Any potential person interested would have to:

“2) developing objective, systematic data collection and retrieval techniques to gather data on a near real-time basis from blogs and message boards. Data will be collected at multiple, pre-determined times to evaluate the transmission of information over time, and should include metrics for determining the impact factor and usage patterns of the blogs and message boards. 3) identifying blogs and message boards utilized or favored by groups that engage in violent or terrorist activity to include in the study. Blogs and message boards must be representative of various characteristics of the larger populations of interest. and 4) collecting quantitative and qualitative data from the bloggers to evaluate such issues relating to knowledge of the preparation and execution of violent activities, including IED attacks.[2]
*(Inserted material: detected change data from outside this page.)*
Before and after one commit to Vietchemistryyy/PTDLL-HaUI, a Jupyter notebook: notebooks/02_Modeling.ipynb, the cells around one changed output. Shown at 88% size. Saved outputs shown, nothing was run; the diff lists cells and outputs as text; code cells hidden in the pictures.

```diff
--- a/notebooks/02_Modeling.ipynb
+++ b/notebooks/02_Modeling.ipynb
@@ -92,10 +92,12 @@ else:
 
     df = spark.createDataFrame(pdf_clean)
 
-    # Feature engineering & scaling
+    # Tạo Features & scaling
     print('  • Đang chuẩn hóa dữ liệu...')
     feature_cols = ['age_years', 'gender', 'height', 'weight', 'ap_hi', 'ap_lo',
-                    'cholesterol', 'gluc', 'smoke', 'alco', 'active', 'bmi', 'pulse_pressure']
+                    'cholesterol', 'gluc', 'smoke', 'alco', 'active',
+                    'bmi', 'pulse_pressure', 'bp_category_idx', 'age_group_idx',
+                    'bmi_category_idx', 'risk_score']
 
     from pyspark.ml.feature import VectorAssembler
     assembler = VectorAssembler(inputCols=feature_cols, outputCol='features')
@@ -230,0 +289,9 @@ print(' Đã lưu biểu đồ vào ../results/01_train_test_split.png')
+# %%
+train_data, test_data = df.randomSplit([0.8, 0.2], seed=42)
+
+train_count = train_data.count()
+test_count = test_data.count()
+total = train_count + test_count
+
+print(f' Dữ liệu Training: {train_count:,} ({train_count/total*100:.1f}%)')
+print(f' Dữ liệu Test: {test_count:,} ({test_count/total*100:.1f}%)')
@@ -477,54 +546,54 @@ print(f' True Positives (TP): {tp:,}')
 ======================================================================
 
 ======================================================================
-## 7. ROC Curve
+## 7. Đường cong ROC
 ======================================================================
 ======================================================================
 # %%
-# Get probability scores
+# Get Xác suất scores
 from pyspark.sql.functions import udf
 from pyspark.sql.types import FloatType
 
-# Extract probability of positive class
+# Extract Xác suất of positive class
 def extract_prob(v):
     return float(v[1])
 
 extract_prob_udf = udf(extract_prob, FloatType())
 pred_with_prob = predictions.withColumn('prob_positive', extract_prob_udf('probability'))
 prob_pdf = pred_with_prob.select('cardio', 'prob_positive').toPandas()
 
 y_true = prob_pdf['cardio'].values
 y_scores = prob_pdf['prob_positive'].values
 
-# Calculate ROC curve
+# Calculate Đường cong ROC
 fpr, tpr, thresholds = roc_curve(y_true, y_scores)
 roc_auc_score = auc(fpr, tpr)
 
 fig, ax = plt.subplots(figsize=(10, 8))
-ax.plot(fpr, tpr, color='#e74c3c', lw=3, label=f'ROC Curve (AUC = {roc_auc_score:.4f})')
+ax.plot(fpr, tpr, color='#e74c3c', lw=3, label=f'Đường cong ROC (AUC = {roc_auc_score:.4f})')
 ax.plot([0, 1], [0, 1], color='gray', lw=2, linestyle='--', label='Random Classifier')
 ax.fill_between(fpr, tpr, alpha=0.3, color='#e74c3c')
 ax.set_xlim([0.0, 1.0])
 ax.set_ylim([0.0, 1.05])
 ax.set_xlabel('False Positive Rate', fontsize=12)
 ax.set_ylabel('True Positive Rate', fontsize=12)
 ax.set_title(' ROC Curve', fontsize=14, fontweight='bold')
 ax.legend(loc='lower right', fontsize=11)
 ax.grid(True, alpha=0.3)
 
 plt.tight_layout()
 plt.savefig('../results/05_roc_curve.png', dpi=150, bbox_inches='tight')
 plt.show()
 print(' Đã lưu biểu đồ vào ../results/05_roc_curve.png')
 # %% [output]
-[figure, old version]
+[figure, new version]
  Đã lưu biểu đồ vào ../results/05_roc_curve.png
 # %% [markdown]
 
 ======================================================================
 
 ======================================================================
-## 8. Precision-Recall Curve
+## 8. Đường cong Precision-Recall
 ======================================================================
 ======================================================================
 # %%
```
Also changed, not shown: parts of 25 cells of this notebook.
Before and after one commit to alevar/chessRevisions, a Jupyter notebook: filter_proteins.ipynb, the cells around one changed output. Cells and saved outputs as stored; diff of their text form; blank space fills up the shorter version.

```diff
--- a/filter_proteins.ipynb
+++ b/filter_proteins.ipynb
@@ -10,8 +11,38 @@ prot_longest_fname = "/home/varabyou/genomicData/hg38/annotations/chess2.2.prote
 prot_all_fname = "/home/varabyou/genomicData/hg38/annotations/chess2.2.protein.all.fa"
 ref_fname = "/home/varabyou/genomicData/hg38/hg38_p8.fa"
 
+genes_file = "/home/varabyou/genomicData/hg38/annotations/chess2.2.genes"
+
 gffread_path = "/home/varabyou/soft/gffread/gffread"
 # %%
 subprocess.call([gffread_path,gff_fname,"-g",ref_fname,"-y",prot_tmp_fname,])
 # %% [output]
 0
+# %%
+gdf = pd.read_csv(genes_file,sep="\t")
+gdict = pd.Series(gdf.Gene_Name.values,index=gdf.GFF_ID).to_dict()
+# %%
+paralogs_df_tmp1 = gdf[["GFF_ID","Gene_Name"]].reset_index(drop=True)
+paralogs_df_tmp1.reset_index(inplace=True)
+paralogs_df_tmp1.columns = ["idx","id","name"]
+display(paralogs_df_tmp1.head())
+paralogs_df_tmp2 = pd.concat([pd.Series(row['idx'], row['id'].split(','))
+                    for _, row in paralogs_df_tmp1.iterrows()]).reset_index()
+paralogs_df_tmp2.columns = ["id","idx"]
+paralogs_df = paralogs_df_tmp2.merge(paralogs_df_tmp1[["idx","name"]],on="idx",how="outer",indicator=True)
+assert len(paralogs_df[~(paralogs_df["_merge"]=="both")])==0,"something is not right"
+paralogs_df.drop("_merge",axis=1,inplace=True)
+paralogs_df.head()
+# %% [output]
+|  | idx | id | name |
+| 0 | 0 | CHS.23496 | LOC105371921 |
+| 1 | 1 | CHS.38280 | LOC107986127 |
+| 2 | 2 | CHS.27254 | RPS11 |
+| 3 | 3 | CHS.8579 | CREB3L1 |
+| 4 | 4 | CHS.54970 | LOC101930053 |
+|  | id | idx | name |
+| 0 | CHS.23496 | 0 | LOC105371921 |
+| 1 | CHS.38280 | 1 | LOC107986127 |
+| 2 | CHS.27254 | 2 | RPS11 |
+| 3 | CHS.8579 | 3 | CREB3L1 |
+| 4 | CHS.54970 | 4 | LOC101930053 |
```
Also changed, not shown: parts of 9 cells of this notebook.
Now, I can think of so many ways to defeat this kind of surveillance. Encryption for one. Second, don’t use blogs or forums from the Internet to show where you will plan your next attack. Use a virtual private network (VPN). Maybe by looking for blogs or forums, they may find the stupidest insurgents/terrorists or teenagers that think they are cool, but the vast majority of them know how to use technology and have learned about encryption. A private web server would do the job also…Imagination is the limit!

See also:

“DHS: Scour Blogs to Stop Bombs”, Noah Shachtman, October 31, 2008, http://blog.wired.com/defense/2008/10/dhs-scour-blogs.html (accessed on October 31, 2008)


[1] “Counter-Improved Explosive Devices Blogging”, Department of Homeland Security, Sollicitation Number: HSHQDC-09-R-00004, October 28, 2008

[2] Idem.